If you live in a region of the United States that has mild winters, then you won’t have to worry about any wintertime preparations. The plants will survive with minimal water until the spring; however, if you live in a climate where the temperatures fall below the 20°F.
Make sure you mulch over the plant during the start of winter. If you experience snow, cover the plant with burlap. The mulch will help to retain moisture in the soil over the winter without freezing the root system. You don’t need to water the plant over the winter. Remove the burlap and mulch after the last frosts fall in your region.
Common Pests and Diseases Affecting Strawberries
Strawberries are sweet and tasty, and there are plenty of pests that agree with you. Some of the common pests affecting strawberry plants include Japanese beetles and spider mite, as well as slugs. If you notice the signs of leaves wilting on your plants, you could be dealing with any of these pests. Use an organic pesticide to bring your plants back to health.

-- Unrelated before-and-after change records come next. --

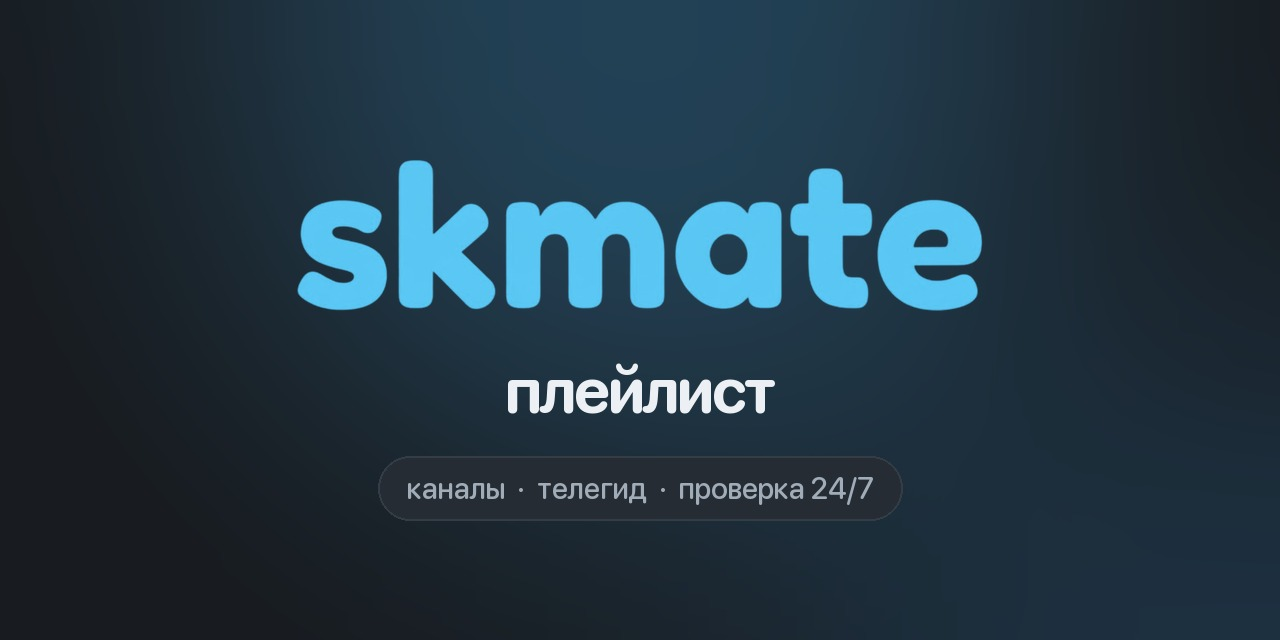
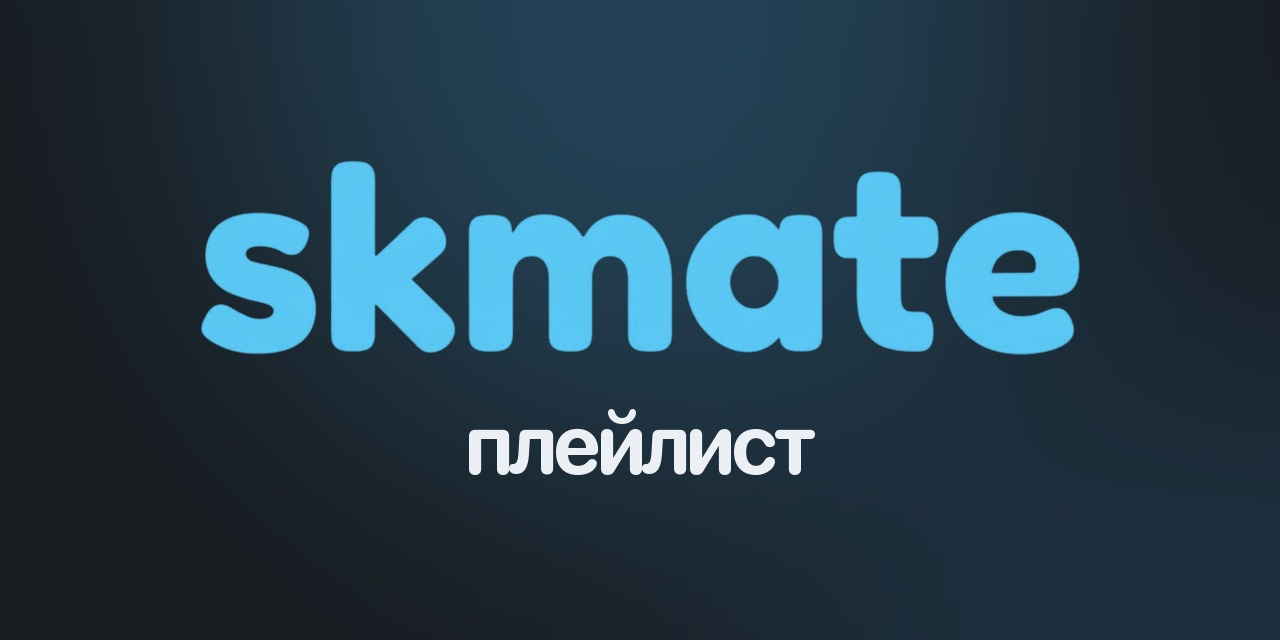
баннер бота проще

Changed region(s): [[0.1562, 0.25, 0.8438, 0.7812]]

diff --git a/tools/playlist-server/render_banner.py b/tools/playlist-server/render_banner.py
@@ -42,28 +42,19 @@ def main() -> None:
         for x in range(mark.size[0]):
             r, g, b = px[x, y]
             mp[x, y] = max(0, min(255, int((b - 45) * 255 / (245 - 45))))
-    scale = 0.78
+    scale = 1.0
     mark = mark.resize((int(mark.size[0] * scale), int(mark.size[1] * scale)), Image.LANCZOS)
     mask = mask.resize(mark.size, Image.LANCZOS)
     solid = Image.new("RGB", mark.size, ACCENT)
     mx = (W - mark.size[0]) // 2
-    my = 150
+    my = 148
     img.paste(solid, (mx, my), mask)
 
     draw = ImageDraw.Draw(img)
     title = "плейлист"
-    f1 = font(64, 700)
+    f1 = font(84, 700)
     tw = draw.textlength(title, font=f1)
-    draw.text(((W - tw) / 2, my + mark.size[1] + 30), title, font=f1, fill=(236, 240, 244))
-
-    tag = "каналы  ·  телегид  ·  проверка 24/7"
-    f2 = font(30, 500)
-    tw2 = draw.textlength(tag, font=f2)
-    pad_x, pad_y = 28, 14
-    top = my + mark.size[1] + 135
-    box = ((W - tw2) / 2 - pad_x, top, (W + tw2) / 2 + pad_x, top + 30 + pad_y * 2 + 6)
-    draw.rounded_rectangle(box, radius=40, fill=(38, 44, 51), outline=(52, 60, 69), width=2)
-    draw.text(((W - tw2) / 2, top + pad_y), tag, font=f2, fill=(160, 172, 184))
+    draw.text(((W - tw) / 2, my + mark.size[1] + 24), title, font=f1, fill=(236, 240, 244))
 
     img.save(os.path.join(HERE, "banner.jpg"), quality=92)
 

diff --git a/tools/playlist-server/skmate_playlist.py b/tools/playlist-server/skmate_playlist.py
@@ -1130,6 +1130,17 @@ def show(chat: int, text: str, markup: dict, note: str = "", fresh: bool = False
         text = text + "\n\n" + note
     ui = get_ui(chat)
     msg = ui.get("msg")
+    # A new banner.jpg replaces the cached picture: Telegram keeps the old one under its file id.
+    try:
+        sig = f"{os.path.getsize(BANNER)}:{int(os.path.getmtime(BANNER))}"
+    except OSError:
+        sig = ""
+    with lock:
+        state = load_state()
+        if state.get("banner_sig") != sig:
+            state.pop("banner_id", None)
+            state["banner_sig"] = sig
+            save_state(state)
     if not load_state().get("banner_id"):
         # The banner's file id comes from a first upload as a photo; rich messages reuse it.
         try:
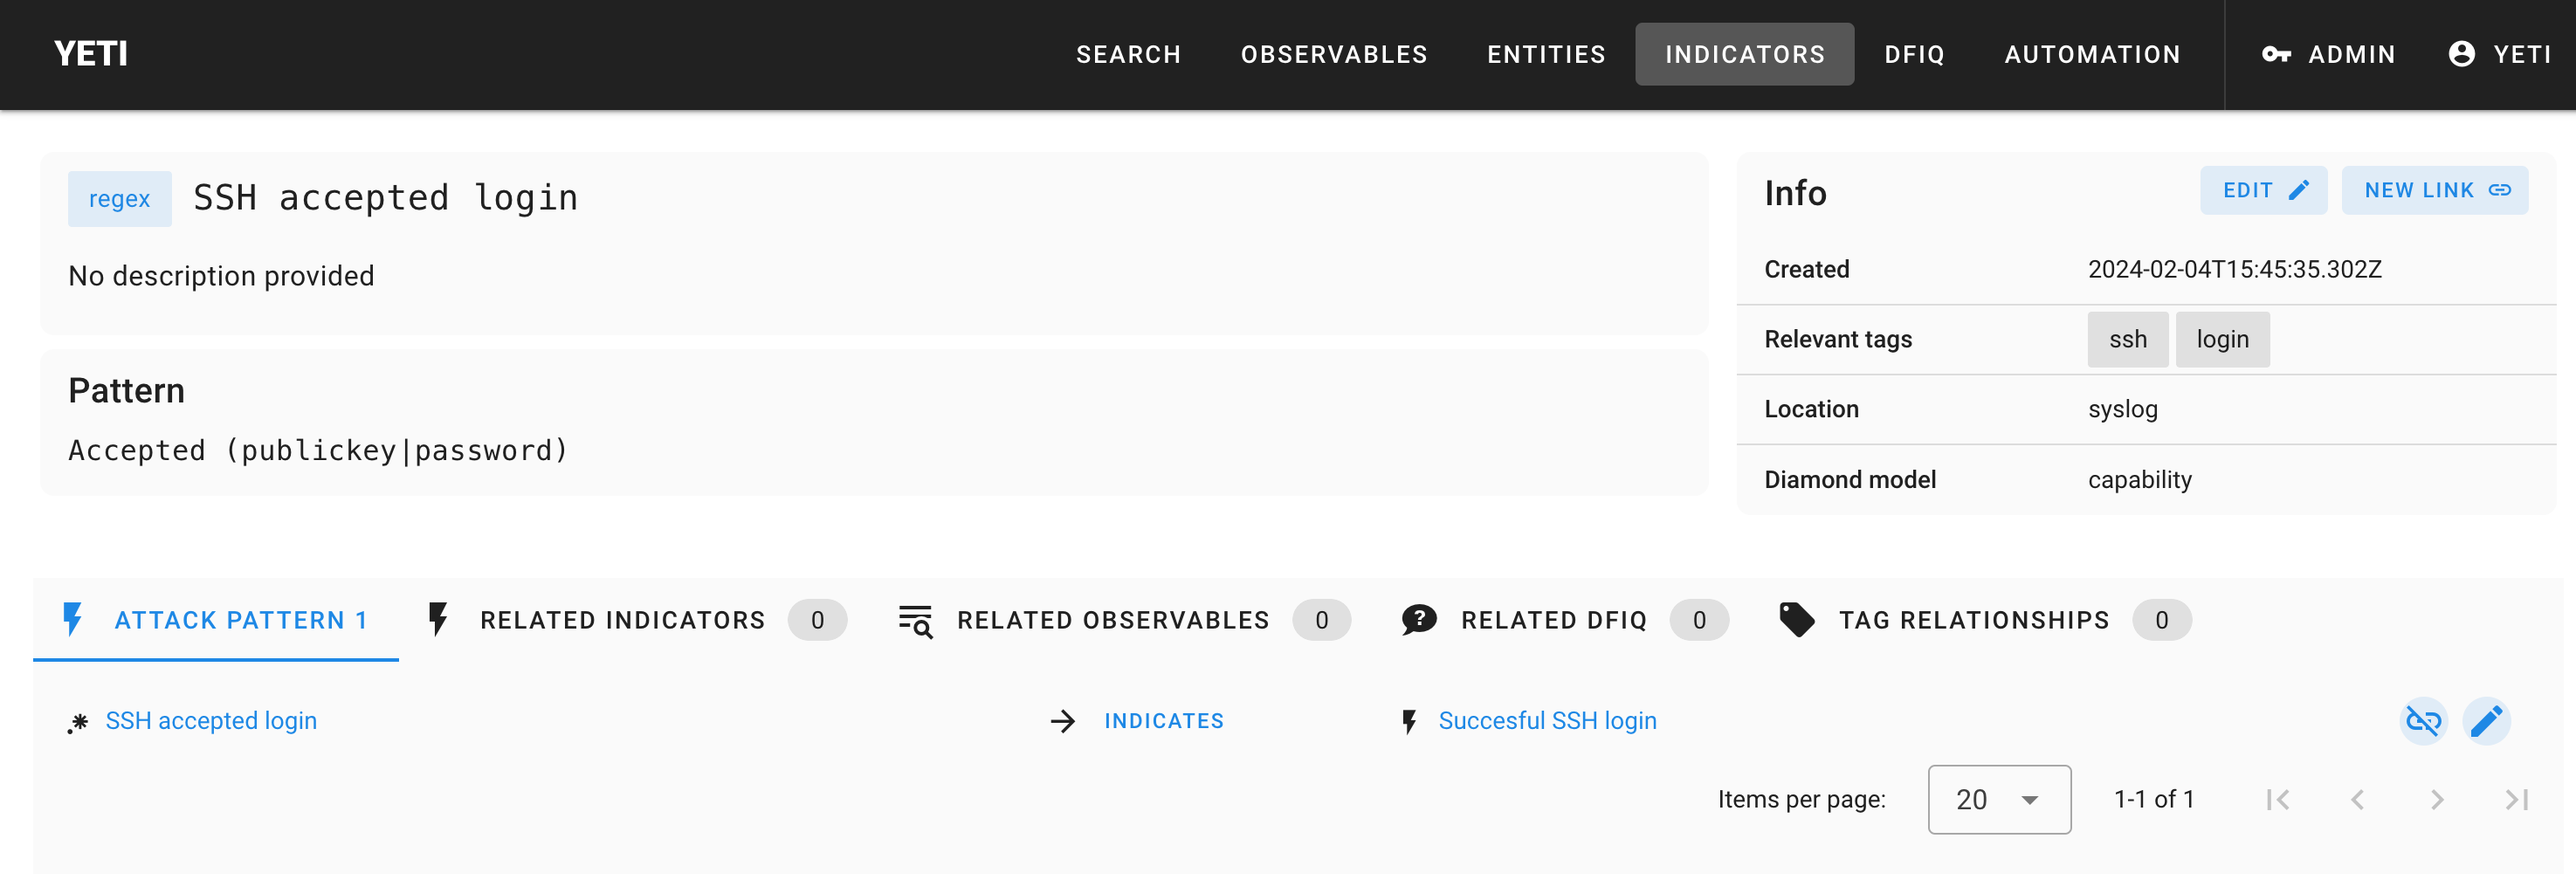
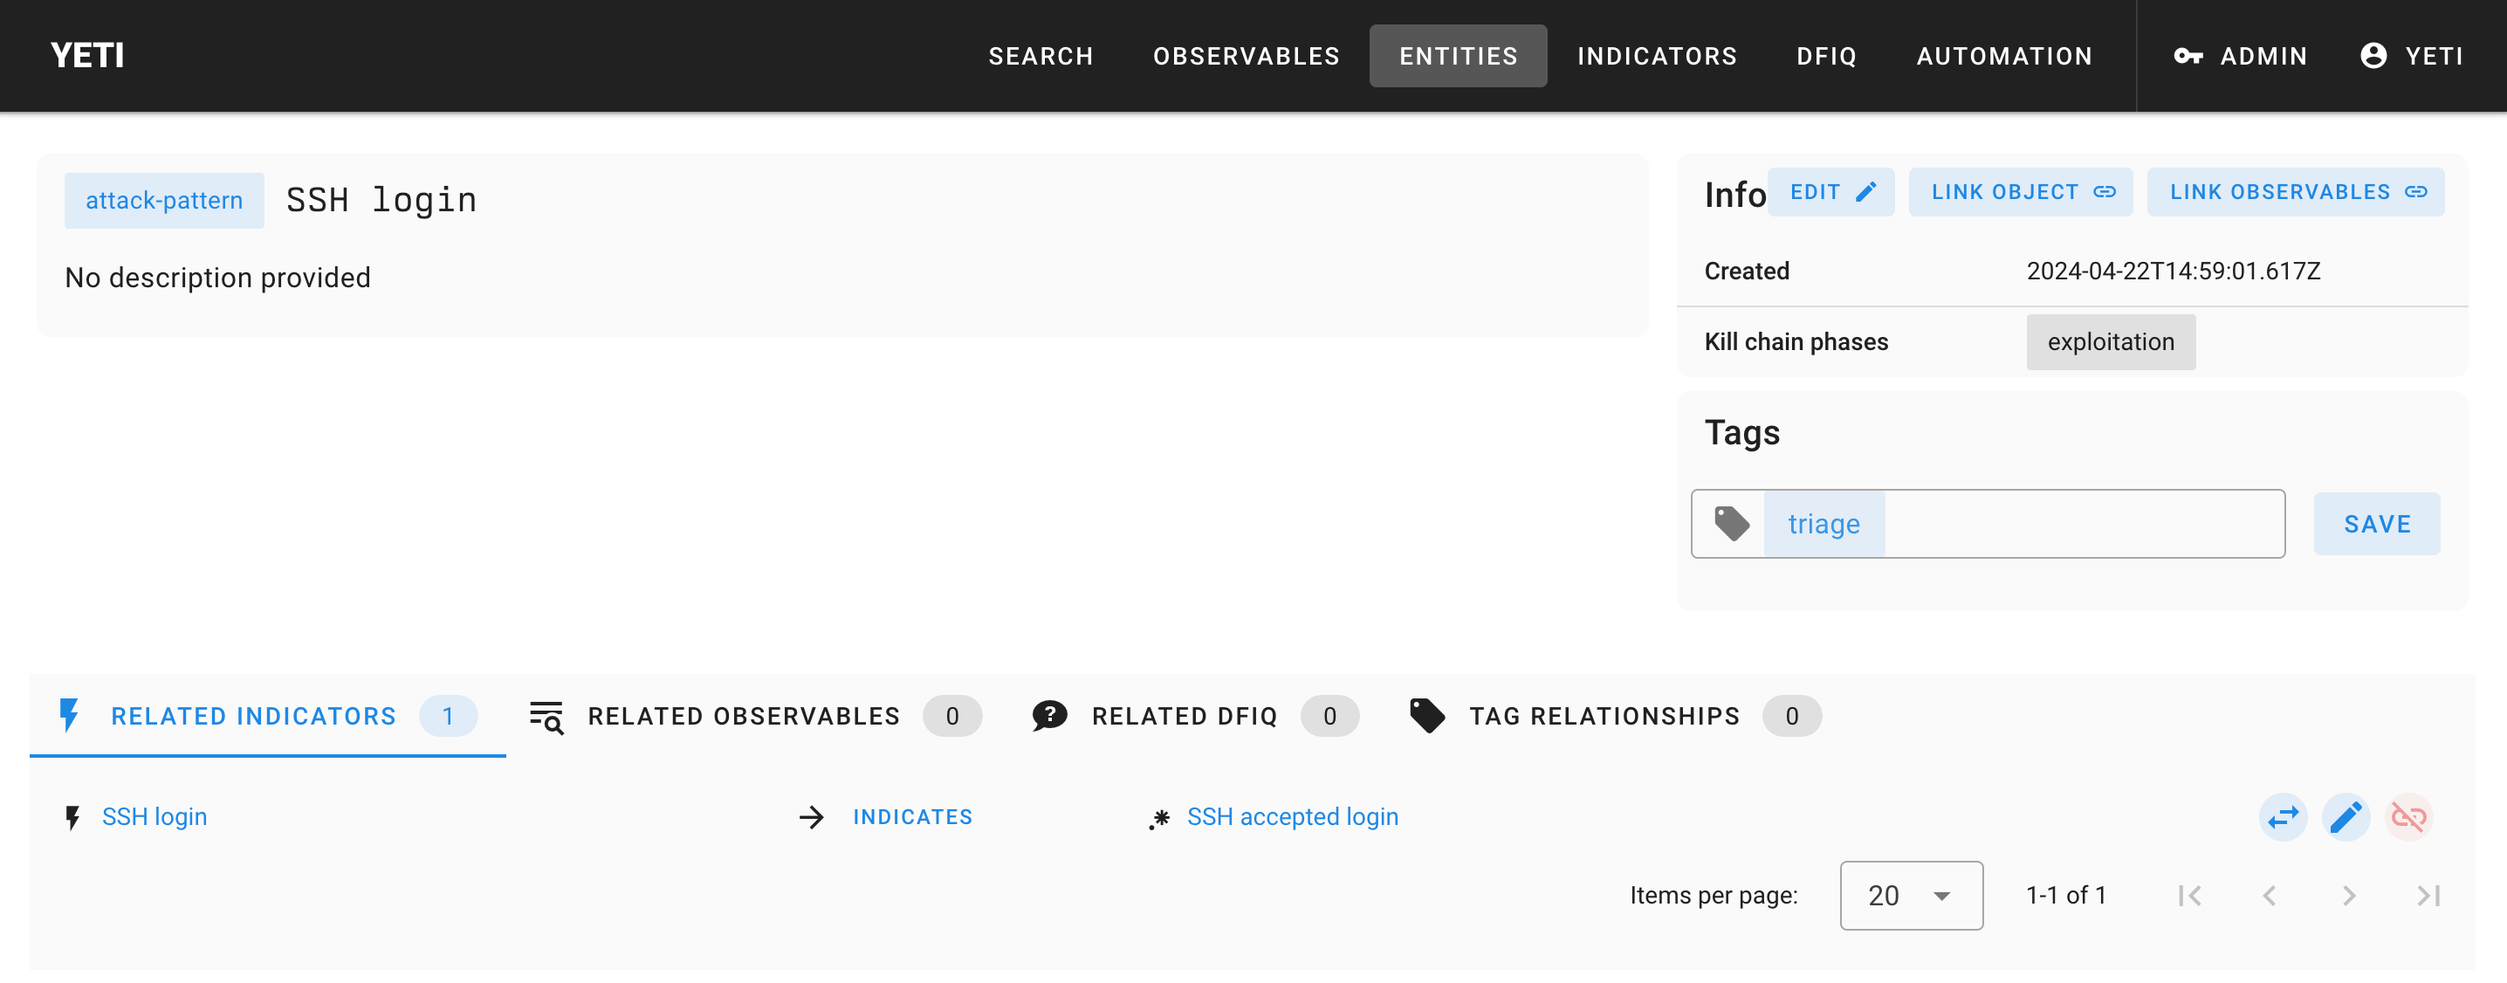
Fix the linking steps

diff --git a/content/guides/indicators-timesketch/investigation.md b/content/guides/indicators-timesketch/investigation.md
@@ -7,8 +7,8 @@ draft: false
 # First steps
 
 Make sure you've followed the
-[infrastructure setup guide](/guides/indicators-timesketch/infrastructure-setup) before
-following up with this page.
+[infrastructure setup guide](/guides/indicators-timesketch/infrastructure-setup)
+before following up with this page.
 
 ## Upload evidence to Timesketch
 
@@ -37,8 +37,8 @@ along with the instructions for Yeti below.
 ## Add some intel to Yeti
 
 Before we jump into the analysis of our timelines, it's a good idea to add some
-intel first to Yeti to get you started. We're going to document what a
-successful SSH login looks like in our logs.
+intel first to Yeti to get you started. We're going to document what a SSH
+accepted login looks like in our logs.
 
 ### New Attack Pattern: "SSH login"
 
@@ -49,14 +49,14 @@ from the post installation notes. Then head to "**Entities**", and on the
 right-side panel click "**+ New entity**". From the dropdown menu, select
 "**Attack pattern**".
 
-- Name: `Successful SSH login`
+- Name: `SSH accepted login`
 - Kill chain phases: `exploitation`
 - Description: Optional.
 
 Click "save". Congrats, you've added your first attack pattern to Yeti! You
 should be redirected to the corresponding details page.
 
-### New indicator: "Successful SSH login"
+### New indicator: "SSH accepted login"
 
 Now head over to "Indicators" in the menu bar. We're going to add a "**regular
 expression**" that captures what we're looking for. Like previously, head to
@@ -73,13 +73,23 @@ Pick "**Regular expression**" from the dropdown, and fill it in as follows:
 
 Click "save". Now, time to link the indicator to our attack pattern!
 
-On the indicator page, click the "New link" button in the Info box on the
-top-right corner. Search for "Successful SSH login". Set link type to
-"indicates" and click "Save". You should have
+### Tag the attack pattern and link it to the indicator
 
-Click on your freshly added indicator, and on the right hand side of the page,
-search for "SSH" in "Related entities", and click "Link". You should have
-something like this:
+Head back to the details page of the attack pattern you just created.
+
+In the "Tags" box on the right of the page, add the tag `triage` and click save.
+This tag will be used by Timesketch to filter out entities that should be taken
+into account for the triaging process.
+
+Then, link the attack apttern to the indicator you just created. On the
+top-right corner, click "Link object" in the Info box on the top-right corner.
+Start typing "SSH accepted login". Set link type to "indicates" and click
+"Save".
+
+That way, Timesketch will select all entities that have the triage tag, and
+"unroll" their graph looking for connected indicators.
+
+The final result should look like this:
 
 ![](screenshots/linked-ssh-to-indicator.png)
 
@@ -153,7 +163,7 @@ The main search bar also has new additions:
 
 ![](screenshots/screen7.png)
 
-You can click on the "Indicator matches for Successful SSH login" or the
+You can click on the "Indicator matches for SSH accepted login" or the
 "successful-ssh-login" tag to filter out events highlighted by Yeti. Or, search
 for `tag:"successful-ssh-login"` in the search bar.
 
@@ -258,7 +268,8 @@ filesystem paths to the weird dhpcd binary)
 
 Finally, now that you have some good documentation, imagine you're someone who
 comes across this weird dhpcd binary, and you want to know if it's been seen
-before. Head to the Yeti Search page, and paste the typo'd path in the search box:
+before. Head to the Yeti Search page, and paste the typo'd path in the search
+box:
 
 ![](screenshots/match-screenshot.png)
 
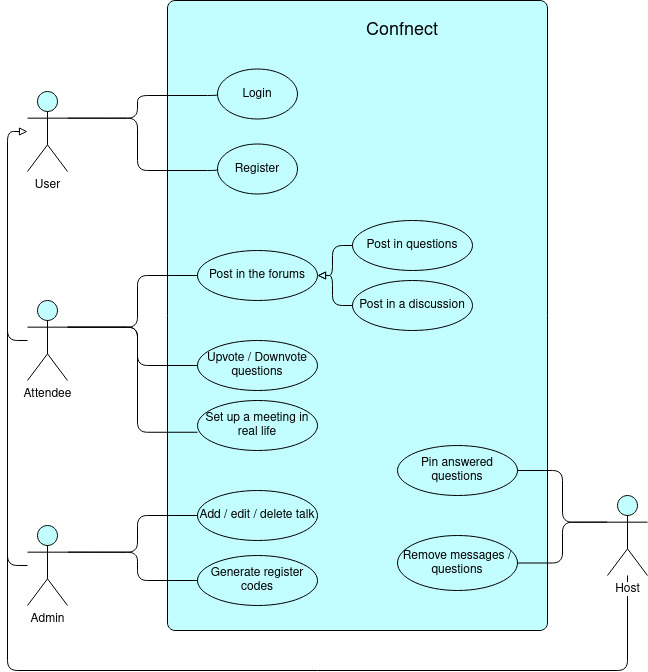
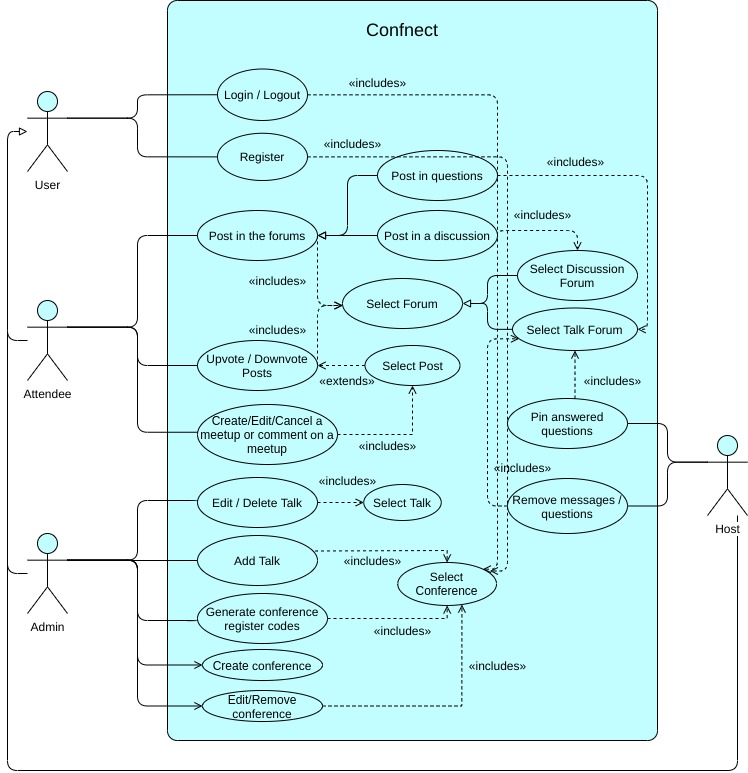
Added problemDomain and useCaseDiagram; filled product increment #3 info

diff --git a/README.md b/README.md
@@ -643,6 +643,7 @@ As an administrator, I want to be able to reuse the app with other conferences, 
 
 ### Domain model
 
+<img src="docs/problemDomain.jpg" width="700"/>
 
 ---
 
@@ -682,6 +683,21 @@ For this iteration we implemented:
 - [Answer posts / Questions](#answer-posts--questions)
 
 Release: [v0.2](https://github.com/FEUP-ESOF-2020-21/open-cx-t7g2-hamelin-flutters/releases/tag/v0.2).
+
+### Product increment #3
+
+For this iteration we implemented:
+- [Profile Page](#profile-page)
+- [Edit talks](#edit-talks)
+- [Host answers posts/questions and has answer pinned](#answer-posts--questions)
+- [Suggest Physical Meeting](#suggest-physical-meeting)
+- [Comment on a Physical Meeting](#comment-on-a-physical-meeting)
+- [Search page](#search-page)
+- [Interest-based Post / Forum Suggestions](#interest-based-post--forum-suggestions)
+- [Main Page](#main-page)
+- [Generate Forums From Talks](#generate-forums-from-talks)
+
+Release: [v0.3](https://github.com/FEUP-ESOF-2020-21/open-cx-t7g2-hamelin-flutters/releases/tag/v0.3).
 
 ---
 ## Test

Diseases affecting strawberry plants include gray mold and powdery mildew. Wedding your beds and using a gritty-style mulch can help to deter pests like slugs. Pureed garlic mixed with neem oil is an excellent organic pesticide. If birds start eating your berries, cover them with a shade cloth frame.
Tips for Harvesting Strawberries
Your strawberries are ready for harvest around 4 to 6-weeks after blossoming. Only harvest the ripe berries, and pick your strawberry pant every third day during the fruiting season. Make sure that you cut the berry on the stem, pulling the berry from the could damage your plant. If you’re growing a June-bearing variety, then the harvest will extend for three weeks.
Tips for Storing Strawberries
After picking your berries, leave them unwashed in the refrigerator for three to five days. If you have more berries than you can eat, then store them in an airtight bag in the freezer for up to 3-months.